British filmmaker Lawrence Fowler speaks with STACK about his second picture, The Jack in the Box.
Two ever-reliable hallmarks of the horror genre are clowns and killer dolls, which have been exploited by up-and-coming filmmakers for decades. From the iconic legacies of Child’s Play and Stephen King’s It to the tackier schlock entries like Demonic Toys and Killer Klowns from Outer Space, the playing field is open for all to play.
They are tropes which offer themselves at whosoever dares capitalise on their potential to scare, and British filmmaker Lawrence Fowler is the latest director to take a stab with his sophomore feature film The Jack in the Box.
Arriving on DVD in time for Halloween, the story follows Casey, an employee of a local museum, who discovers that there’s more than meets the eyes to a recently donated jack-in-the-box toy, which contains a demon hellbent on devouring six human souls. It is a tried and true formula, and Fowler eagerly wears his influences on his sleeve.
STACK caught up with Fowler over a Zoom chat, where the director discussed the sinister origins of these creepy little toys, how his family is integral to what he does, and what the future holds for the gnarly and monstrous character he has created.
“We had made a film called The Curse of the Witch’s Doll, and the distributors that we were working with at the time were quite keen to make something that was similar. And we were really keen not to do that,” he says. “Or at least, if we were to do that, we would bring something completely different to the table. So we started looking into different forms of dolls, and this idea of a jack-in-the-box just kind of came up [pun intended]! Looking into the backstory and the true origin of the jack-in-the-box, there’s theories of it starting in England as a demon trapped in an old boot, and there’s all these different and interesting legends that we kind of put all together. And, yeah, we threw some ‘creepy clown sub-genre’ into it. Before you know it, you’ve got a unique twist on a genre.”
The very nature of a jack-in-the-box lends itself to horror, with the anticipation of the musical toy bursting open unexpectedly giving Fowler the perfect method of building suspense and jump scares. In his film, the monster within is a grotesque demonic clown which, after crawling out of the box, presents as a tall, lurking spectre.
“It went through many forms,” Fowler explains. “Early on we considered whether it was a Chucky type of thing, and the doll itself came to life, and I was never a fan of that. I wanted this larger-than-life monster to come out of this box, and create some terror. I’m really pleased with how it all turned out.”
As the end credit scroll reveals, the Fowler name is stamped all over The Jack in the Box, with the production seemingly a family affair. When asked about the dynamics behind the film and production company Fowler Media, he proudly explains how tight-knit the scenario is.
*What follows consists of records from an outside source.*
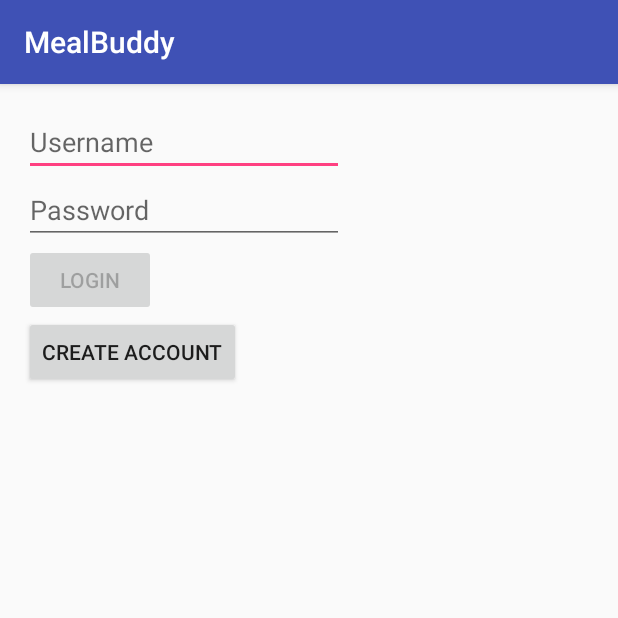
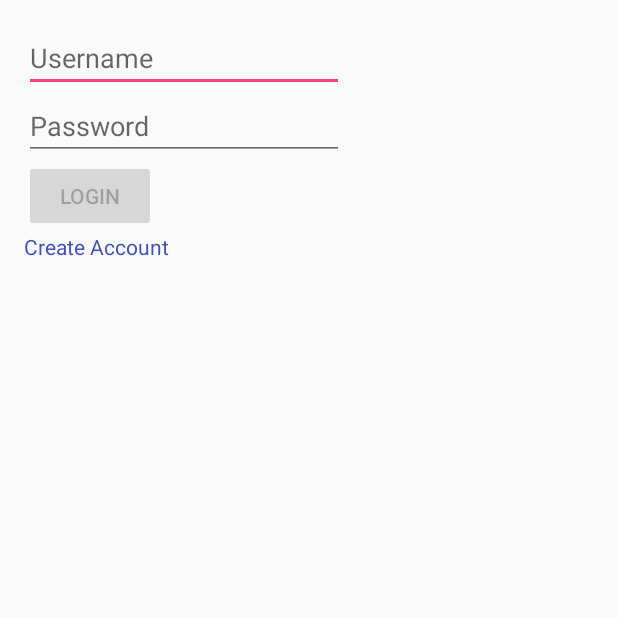
Before and after one commit to RimTeeve/MealBuddy, an Android app: the screen it shows after launch (LoginActivity), on a phone screen of 412 x 824 dp, the top half of it. Run offline under Robolectric (Android 15) with nearby library versions, the phone set to English and light mode, and no system bars; our stand-ins replace Firebase (no records; nobody signed in at launch, a user with empty details on screens opened directly).

Commit message:
Replace create user button with clickable TextView

```diff
--- a/MealBuddy/app/src/main/java/com/example/mealbuddy/CreateAccountDialogFragment.java
+++ b/MealBuddy/app/src/main/java/com/example/mealbuddy/CreateAccountDialogFragment.java
@@ -26,7 +26,7 @@ public class CreateAccountDialogFragment extends DialogFragment {
 
         builder.setTitle(R.string.create_account)
                 .setView(inflater.inflate(R.layout.create_user, null))
-                .setPositiveButton(R.string.confirm, new DialogInterface.OnClickListener() {
+                .setPositiveButton(R.string.create_account, new DialogInterface.OnClickListener() {
                     @Override
                     public void onClick(DialogInterface dialog, int id) {
                         Log.i(TAG, "Confirm Create");
--- a/MealBuddy/app/src/main/java/com/example/mealbuddy/LoginActivity.java
+++ b/MealBuddy/app/src/main/java/com/example/mealbuddy/LoginActivity.java
@@ -10,9 +10,12 @@ import android.util.Log;
 import android.view.View;
 import android.widget.Button;
 import android.widget.EditText;
+import android.widget.TextView;
 
 import com.google.firebase.auth.FirebaseAuth;
 import com.google.firebase.auth.FirebaseUser;
+
+import org.w3c.dom.Text;
 
 public class LoginActivity extends AppCompatActivity {
 
@@ -78,10 +81,12 @@ public class LoginActivity extends AppCompatActivity {
             }
         });
 
-        Button create_button = (Button) findViewById(R.id.create_account_button);
-        create_button.setOnClickListener(new View.OnClickListener() {
+        TextView createUserText = (TextView) findViewById(R.id.create_acct_text);
+        createUserText.setOnClickListener(new View.OnClickListener() {
             @Override
             public void onClick(View v) {
+                Log.i(TAG, "Create user text clicked");
+
                 DialogFragment createAccountDialog = new CreateAccountDialogFragment();
                 createAccountDialog.show(getFragmentManager(), "createAccount");
             }
--- a/MealBuddy/app/src/main/res/layout/activity_login.xml
+++ b/MealBuddy/app/src/main/res/layout/activity_login.xml
@@ -40,11 +40,14 @@
         android:layout_alignParentStart="true"
         android:id="@+id/login_button" />
 
-    <Button
-        android:text="@string/create_account"
+    <TextView
         android:layout_width="wrap_content"
         android:layout_height="wrap_content"
+        android:text="@string/create_account"
+        android:ems="8"
+        android:id="@+id/create_acct_text"
+        android:textAppearance="@style/TextAppearance.AppCompat.Small"
+        android:textColor="?attr/colorPrimary"
         android:layout_below="@+id/login_button"
-        android:layout_alignParentStart="true"
-        android:id="@+id/create_account_button" />
+        android:layout_alignParentStart="true" />
 </RelativeLayout>
--- a/MealBuddy/app/src/main/res/values/strings.xml
+++ b/MealBuddy/app/src/main/res/values/strings.xml
@@ -2,7 +2,7 @@
     <string name="app_name">MealBuddy</string>
     <string name="login_username_hint">Username</string>
     <string name="create_account">Create Account</string>
-    <string name="confirm">Confirm</string>
+    <string name="confirm">Confirm Password</string>
     <string name="cancel">Cancel</string>
     <string name="login_password_hint">Password</string>
     <string name="login_button_text">Login</string>
--- a/MealBuddy/app/src/main/res/values/styles.xml
+++ b/MealBuddy/app/src/main/res/values/styles.xml
@@ -1,7 +1,7 @@
 <resources>
 
     <!-- Base application theme. -->
-    <style name="AppTheme" parent="Theme.AppCompat.Light.DarkActionBar">
+    <style name="AppTheme" parent="Theme.AppCompat.Light.NoActionBar">
         <!-- Customize your theme here. -->
         <item name="colorPrimary">@color/colorPrimary</item>
         <item name="colorPrimaryDark">@color/colorPrimaryDark</item>
@@ -9,8 +9,8 @@
     </style>
 
     <style name="MealBuddyTheme" parent="AppTheme">
+        <item name="android:windowNoTitle">true</item>
         <item name="android:windowActionBar">false</item>
-        <item name="android:windowNoTitle">true</item>
     </style>
 
 </resources>
```
Also changed, not shown: MealBuddy/app/src/main/res/layout/create_user.xml (+8 -0 lines).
“Yeah, yeah, it really is,” he smiles. “Essentially, this business is my four core family members. Myself and my wife – who does the casting – and I write and direct. My father is a producer, and he’s also incredibly talented at building things – he built the box. My mum started doing the catering on Witch’s Doll, and it wasn’t the plan to keep going, but she’s got a background in catering. So she’s fantastic!” he adds with a laugh. “So I just kept working with them, and before we knew it, we re-branded Top Notch Productions to Fowler Media. It is a core family business and that’s something that’s fairly rare, and it’s quite nice. And I think people that work with us appreciate that. We’re getting a reputation for being a nice friendly set with a very friendly working environment, which is great.”